Tricounty News

Larry Schneider hangs up his mail bag after 34 years

When Larry Schneider became a substitute mail carrier for the Kimball Post Office March 28, 1979, he had no idea that he would someday retire 34 years later having logged nearly 1,000,000 miles.W-IMG 4583

The 1976 Kimball High School grad just wanted a part-time job that would allow him to continue farming with his father, Walter.

However, with Howard Borman retiring as the mail carrier for Route 1, someone was needed to fill in temporarily and then permanently. Schneider, who was raised along Route 1 near Pearl Lake, took the Civil Service exam and was offered the job.

(One side note: Howard Borman’s son, Ed, was a high school classmate and friend to Schneider and they remain friends still. A second side note: This author was a childhood friend as well and was a groomsman in his wedding.)

So, in January 1980, Schneider became the full-time carrier for Route 1, which was the same route that a bomb that blew up in the Kimball Post Office four years earlier was intended.

Schneider, though, said that never entered into his mind. Instead, he concentrated on doing the best job possible along the
70- to 80-mile long route.

Larry Schneider has logged nearly a million miles delivering mail from the Kimball Post Office. He’s smiling here because this was the end of his last run on his last day, Friday, May 3. Enjoy your retirement, Larry! Staff photo by Stephanie Johnson.


Upon his retirement last Friday, Schneider was awarded a plaque from the post office congratulating him on induction into the “Million Mile Club.”

“It’s probably a little less than that,” Schneider said. “I tried to figure it out once and I know it’s been at least 750,000 miles.”

All of those miles and Schneider never had an accident. Oh, there were times when he got stuck in the snow or his car broke down, but even though he logged countless miles on busy Minnesota Highway 15, he never even came upon an accident.

His days generally began around 7:30 to 8 a.m. when he would arrive at the post office and sort mail. By 10 a.m., he likely was on the route, wrapping up most days around 3 p.m. Then it was back to the farm to do whatever chores needed to be done.
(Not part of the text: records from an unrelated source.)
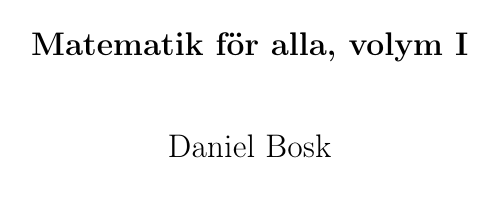
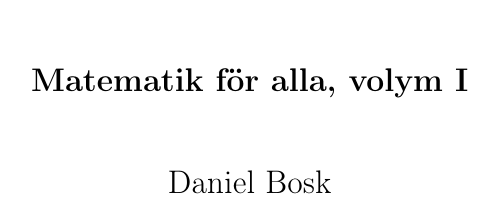
Before and after one commit to MatematikForAlla/gy-matematik-1, a LaTeX thesis (matematik-1.tex): page 1 of 82 before the commit and page 1 of 64 after it. Compiled offline with pdfLaTeX.

Commit message:
Improves margins for oneside and twoside

```diff
--- a/matematik-1.tex
+++ b/matematik-1.tex
@@ -8,7 +8,8 @@
 %   http://creativecommons.org/licenses/by-sa/3.0/.
 %
 
-\documentclass[a4paper,titlepage,reqno,final,twoside]{amsbook}
+\documentclass[a4paper,titlepage,reqno,final,oneside]{amsbook}
+%\documentclass[a4paper,titlepage,reqno,final,twoside]{amsbook}
 %\documentclass[a4paper,reqno,twoside,draft]{amsbook}
 \usepackage{amsbooka}
 \usepackage{fixltx2e}
@@ -35,7 +36,9 @@
   \usepackage{fancyhdr}
   \usepackage{showlabels}
 }{%
-  \usepackage[a4paper,rmargin=6cm]{geometry}
+  \if@twoside
+    \usepackage[a4paper,rmargin=6cm]{geometry}
+  \fi
 }
 
 \usepackage[natbib,style=alphabetic,maxbibnames=99]{biblatex}
```
Also changed, not shown: frontmatter.tex (+4 -0 lines).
In those early years, Schneider farmed with his Dad. Today, two sons, Michael and Dan, have joined him in the business. In addition, a third son, Dave, helps whenever he can. Dave works full-time as athletic director at Even Valley-Watkins High School. Together the family farms about 1,000 acres and raises 600 steers.

You do not log nearly a million miles and do not go through a vehicle or two. Schneider remembers his first delivery vehicle – a ‘70s model Jeep Wagoneer. Then there were a couple of AMC Eagles, a Dodge Dakota pickup truck and his current ride, a 2006 Jeep that has 170,000 miles on it. It was that last vehicle that Schneider had the driver’s side equipment moved from the left side to the right. That, he said, made delivery a little easier.

Schneider will not miss delivering mail in the cold. In winter, with his window being down most of the time, “it was always cold,” Schneider said clasping his hand into a fist as if to remember how frozen his hands would be at the end of a shift. “The (mail) boxes were cold. They had snow on them and sometimes they had ice on them and sometimes you couldn’t get them open.”

However, that coldness was often rewarded by little gifts his customers would give to him, especially during the holidays. Sometimes there would be cookies or cake. Sometimes a pair of glove. Little things that meant a lot.

Having grown up along Route 1, Schneider knew many of the people to whom he delivered mail. Some were contemporaries of his parents. Some were friends and relatives of friends. Some were the second and third generation of folks whom he grew up knowing.

In addition, every time a person on his route died, Schneider said, “It was always a loss.”

And even though he has delivered countless packages and certified letters to houses, Schneider never once was bitten by a dog. “Dogs and I get along really well. Some won’t even bark when I drive up.”

There are between 360 and 400 stops along Route 1, a route Schneider said he could drive in his sleep. He would leave Kimball down Minnesota Highway 15, take a left at the Luxemburg feed store, head to Pearl Lake and zigzag his way to the Stickney Hill area while making his way back to town.

Because he worked his postal job and farmed, Schneider said he never really had time to acquire a hobby. He doubts that he will start now, even in retirement.

“We (he and his wife, Julie) might be gone for some part of the winter,” he said of his plans. “I really don’t like winter so much.”